Information on over 8,000 HSBC Jersey clients has been leaked to the tax authorities. Half of the names on the list are UK residents, while the rest are based in various other countr
Information on over 8,000 HSBC Jersey clients has been leaked to the tax authorities. Half of the names on the list are UK residents, while the rest are based in various other countries.
We had a similar situation with HSBC Geneva a few years ago. This enabled the tax authorities in the UK and elsewhere to trace tax evaders and recoup unpaid tax and interest and penalties. We would imagine there will be a similar outcome this time.
This latest incident was uncovered by the Daily Telegraph which published an expos?on 8th November.
According to the report, HM Revenue & Customs (HMRC) received information on 4,388 UK residents. This is, apparently, every Briton with an HSBC bank account in Jersey. The data includes clients? names, addresses and account balances. Between them they hold ?699 million in HSBC current accounts at the bank?s Jersey branches.
The list was provided by an anonymous source, described by the Telegraph as a ?whistleblower?. HMRC does not appear to have paid for the information.
In all, the list contains 8,474 names, including 527 in France, 333 in Spain and 117 in the US. Reports in Cyprus have since indicated that the list contains names of 134 Greek Cypriots, though this is not backed up by the Telegraph or official sources.
It is of course completely legal to use offshore bank accounts, provided you accurately report the income (and wealth where applicable) in your country of residence. Whether you live in the UK, France, Spain, Cyprus or Portugal, you are obliged to declare your worldwide income.
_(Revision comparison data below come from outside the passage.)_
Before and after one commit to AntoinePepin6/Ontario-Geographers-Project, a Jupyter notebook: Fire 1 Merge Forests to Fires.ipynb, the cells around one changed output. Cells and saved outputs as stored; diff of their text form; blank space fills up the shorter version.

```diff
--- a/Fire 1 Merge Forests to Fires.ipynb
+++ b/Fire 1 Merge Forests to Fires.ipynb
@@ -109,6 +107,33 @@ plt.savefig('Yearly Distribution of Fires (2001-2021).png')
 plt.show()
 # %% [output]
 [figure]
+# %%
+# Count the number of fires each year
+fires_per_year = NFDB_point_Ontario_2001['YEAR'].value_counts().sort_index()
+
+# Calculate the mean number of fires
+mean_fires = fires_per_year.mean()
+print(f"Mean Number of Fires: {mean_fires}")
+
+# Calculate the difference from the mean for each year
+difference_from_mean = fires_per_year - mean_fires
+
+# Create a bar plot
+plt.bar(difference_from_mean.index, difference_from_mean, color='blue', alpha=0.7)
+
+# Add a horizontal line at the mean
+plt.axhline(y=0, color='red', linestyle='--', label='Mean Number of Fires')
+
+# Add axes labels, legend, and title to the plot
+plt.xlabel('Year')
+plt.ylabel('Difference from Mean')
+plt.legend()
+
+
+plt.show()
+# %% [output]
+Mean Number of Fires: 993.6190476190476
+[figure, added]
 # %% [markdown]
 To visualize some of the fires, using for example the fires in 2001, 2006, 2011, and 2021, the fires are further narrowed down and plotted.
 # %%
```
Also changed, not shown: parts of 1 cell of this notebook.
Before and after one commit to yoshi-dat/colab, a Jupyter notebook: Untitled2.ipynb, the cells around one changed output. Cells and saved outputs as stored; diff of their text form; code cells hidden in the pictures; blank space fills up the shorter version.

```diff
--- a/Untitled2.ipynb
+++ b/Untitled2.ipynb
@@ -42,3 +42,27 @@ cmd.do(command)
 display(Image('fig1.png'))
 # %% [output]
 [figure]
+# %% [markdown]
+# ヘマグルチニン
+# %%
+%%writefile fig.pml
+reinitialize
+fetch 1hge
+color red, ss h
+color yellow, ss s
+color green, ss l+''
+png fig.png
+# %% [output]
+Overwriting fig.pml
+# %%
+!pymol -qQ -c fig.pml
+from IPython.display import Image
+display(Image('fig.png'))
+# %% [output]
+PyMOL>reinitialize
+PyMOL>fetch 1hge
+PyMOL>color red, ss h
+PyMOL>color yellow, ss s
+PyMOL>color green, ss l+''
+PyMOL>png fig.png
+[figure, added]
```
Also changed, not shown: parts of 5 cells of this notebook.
Offshore bank accounts can provide various advantages for British expatriates, but tax planning is not one of them. And you should only ever use tax planning which is compliant in your country of residence. If you are looking for tax efficient arrangements for your savings and investments, contact a firm like Blevins Franks for up-to-date advice on what works here in your country of residence, and also, importantly, what would work for your circumstances and objectives.
The Telegraph article emphasises the fact that the list of bank account owners includes known criminals. A convicted gun runner, drug dealers and three bankers facing fraud charges are said to be on the list.
It also reportedly includes bankers and senior figures in the city, one apparently holding ?6 million in his account. There are also doctors, mining and oil executives and oil workers.
The list also contains dozens of people who appear to have no source of substantial income and yet still hold large amounts in Jersey, which is exactly the sort of anomaly UK tax investigators look for.
The UK tax authorities are understood to be going through the list and comparing it to tax returns to determine which accounts have been correctly declared and which have not.
In a statement, HMRC confirmed:
?We have received the data and we are studying it. We receive information from a very wide range of sources which we use to ensure the tax rules are being respected.
?Clamping down on those who try to cheat the system through evading taxes and over claiming benefits is a top priority for us and we value the information we receive from the public and business community.?
The consequences of using Jersey (or other offshore centres) to evade tax in the UK include heavy penalties, possibility of criminal prosecution, possibility of naming and shaming.
We can expect the names of clients based in other countries to be passed on to their tax authorities. This is what happened with the HSBC Geneva list and is typical of the exchange of information we see nowadays as governments work together to fight tax evasion.
The bank has launched an urgent internal enquiry in the ?alleged loss? of client data, and has said it would cooperate with any investigation if required to do so.
This is an embarrassment for the bank, not only because of the breach of security. It raises questions about its internal compliance procedures in Jersey and how it vets customers. HSBC is already facing a large penalty for failing to implement proper controls in Mexico.
Jersey insists that it is not a haven for drugs money, tax evasion or other crime.
This incident could however put more pressure on Jersey to commit to automatic exchange of information, especially if it is established that people have been using the island to evade tax.
Guernsey and the Isle of Man already automatically report on the accounts of EU residents under the EU Savings Tax Directive.
This list of Jersey clients, and presumed tax crackdown that will follow, comes amid a wider attack on tax evasion in the UK and elsewhere. Offshore banking has been under intense scrutiny since the financial crisis, and any evidence of tax evasion here will not help matters.
For advice on legitimate and effective tax planning arrangements available in Spain, France, Portugal, Cyprus and Malta, contact Blevins Franks which has decades of experience advising expatriates.
14th November 2012